**THE TASK**: Nothing but the records themselves, exactly as written, should appear in the reply; leave out the pictures.

**EXTRACTED RECORDS**:
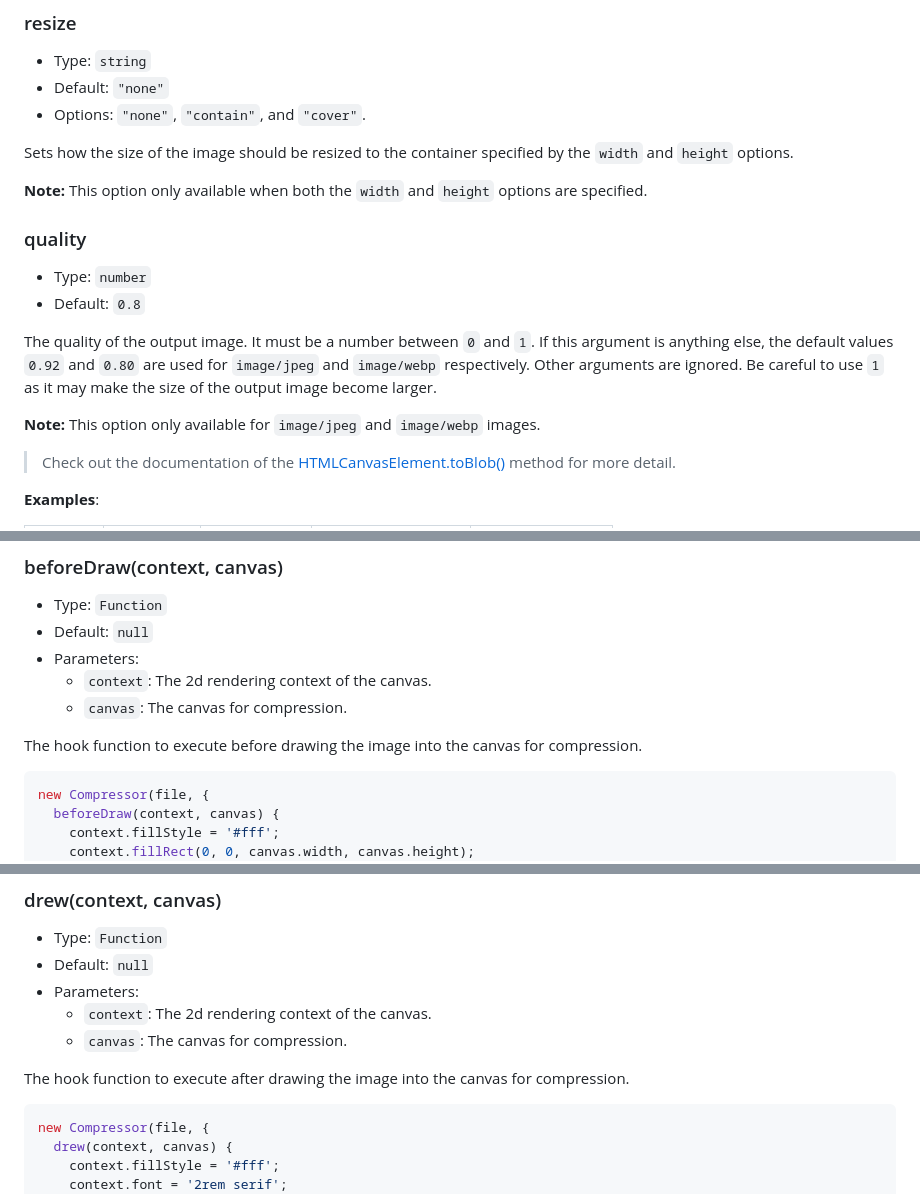
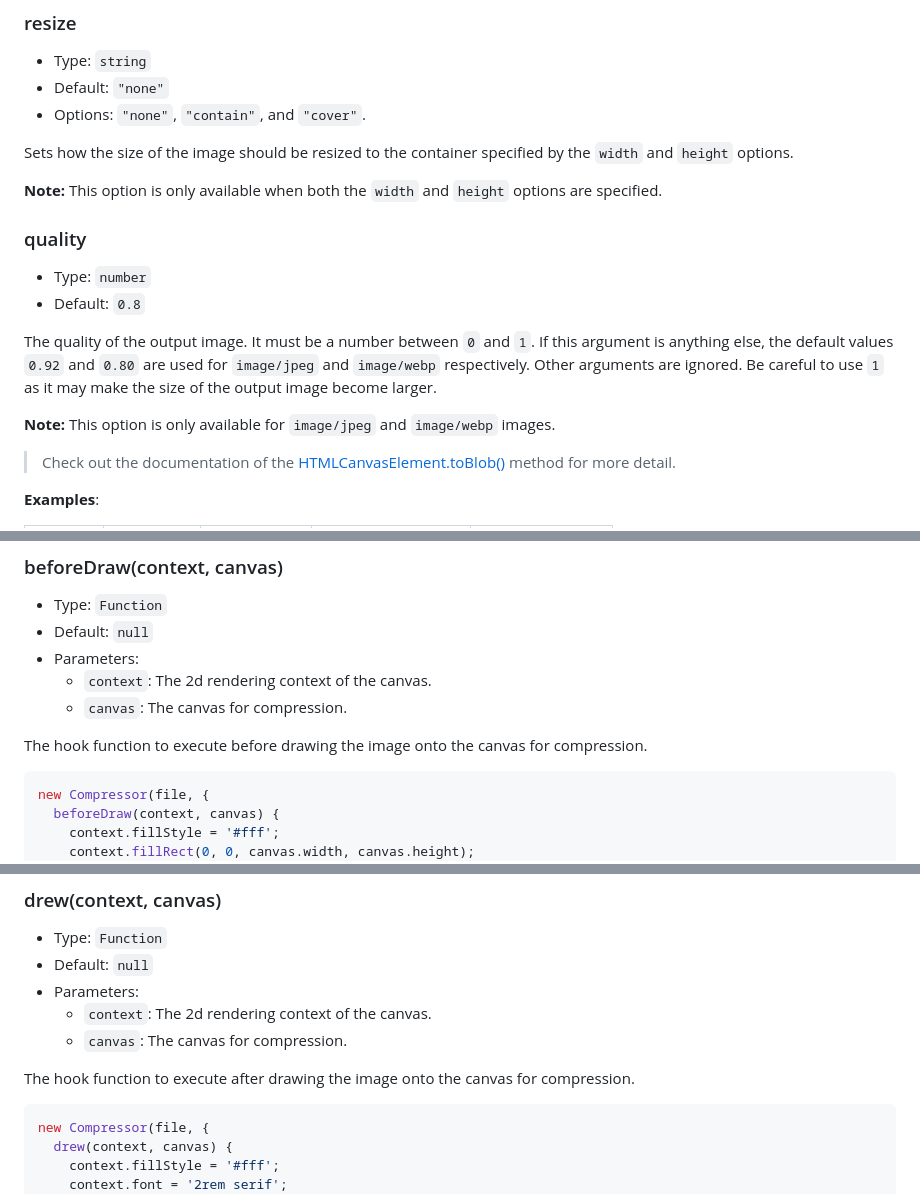
Before and after one commit to fengyuanchen/compressorjs, a Markdown page: README.md, 3 parts joined by grey strips. Drawn GitHub-style.

Commit message:
docs: fix typos and improve clarity in README.md

````diff
--- a/README.md
+++ b/README.md
@@ -202,7 +202,7 @@ The height of the output image. If not specified, the natural height of the orig
 
 Sets how the size of the image should be resized to the container specified by the `width` and `height` options.
 
-**Note:** This option only available when both the `width` and `height` options are specified.
+**Note:** This option is only available when both the `width` and `height` options are specified.
 
 ### quality
 
@@ -211,7 +211,7 @@ Sets how the size of the image should be resized to the container specified by t
 
 The quality of the output image. It must be a number between `0` and `1`. If this argument is anything else, the default values `0.92` and `0.80` are used for `image/jpeg` and `image/webp` respectively. Other arguments are ignored. Be careful to use `1` as it may make the size of the output image become larger.
 
-**Note:** This option only available for `image/jpeg` and `image/webp` images.
+**Note:** This option is only available for `image/jpeg` and `image/webp` images.
 
 > Check out the documentation of the [HTMLCanvasElement.toBlob()](https://developer.mozilla.org/en-US/docs/Web/API/HTMLCanvasElement/toBlob) method for more detail.
 
@@ -272,7 +272,7 @@ Files whose file type is included in the `convertTypes` list, and whose file siz
   - `context`: The 2d rendering context of the canvas.
   - `canvas`: The canvas for compression.
 
-The hook function to execute before drawing the image into the canvas for compression.
+The hook function to execute before drawing the image onto the canvas for compression.
 
 ```js
 new Compressor(file, {
@@ -292,7 +292,7 @@ new Compressor(file, {
   - `context`: The 2d rendering context of the canvas.
   - `canvas`: The canvas for compression.
 
-The hook function to execute after drawing the image into the canvas for compression.
+The hook function to execute after drawing the image onto the canvas for compression.
 
 ```js
 new Compressor(file, {
````
Also changed, not shown: other parts of README.md (+2 -2 lines).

**YOUR RESPONSE**:
Before and after one commit to fengyuanchen/compressorjs, a Markdown page: README.md, 3 parts joined by grey strips. Drawn GitHub-style.

Commit message:
docs: fix typos and improve clarity in README.md

````diff
--- a/README.md
+++ b/README.md
@@ -202,7 +202,7 @@ The height of the output image. If not specified, the natural height of the orig
 
 Sets how the size of the image should be resized to the container specified by the `width` and `height` options.
 
-**Note:** This option only available when both the `width` and `height` options are specified.
+**Note:** This option is only available when both the `width` and `height` options are specified.
 
 ### quality
 
@@ -211,7 +211,7 @@ Sets how the size of the image should be resized to the container specified by t
 
 The quality of the output image. It must be a number between `0` and `1`. If this argument is anything else, the default values `0.92` and `0.80` are used for `image/jpeg` and `image/webp` respectively. Other arguments are ignored. Be careful to use `1` as it may make the size of the output image become larger.
 
-**Note:** This option only available for `image/jpeg` and `image/webp` images.
+**Note:** This option is only available for `image/jpeg` and `image/webp` images.
 
 > Check out the documentation of the [HTMLCanvasElement.toBlob()](https://developer.mozilla.org/en-US/docs/Web/API/HTMLCanvasElement/toBlob) method for more detail.
 
@@ -272,7 +272,7 @@ Files whose file type is included in the `convertTypes` list, and whose file siz
   - `context`: The 2d rendering context of the canvas.
   - `canvas`: The canvas for compression.
 
-The hook function to execute before drawing the image into the canvas for compression.
+The hook function to execute before drawing the image onto the canvas for compression.
 
 ```js
 new Compressor(file, {
@@ -292,7 +292,7 @@ new Compressor(file, {
   - `context`: The 2d rendering context of the canvas.
   - `canvas`: The canvas for compression.
 
-The hook function to execute after drawing the image into the canvas for compression.
+The hook function to execute after drawing the image onto the canvas for compression.
 
 ```js
 new Compressor(file, {
````
Also changed, not shown: other parts of README.md (+2 -2 lines).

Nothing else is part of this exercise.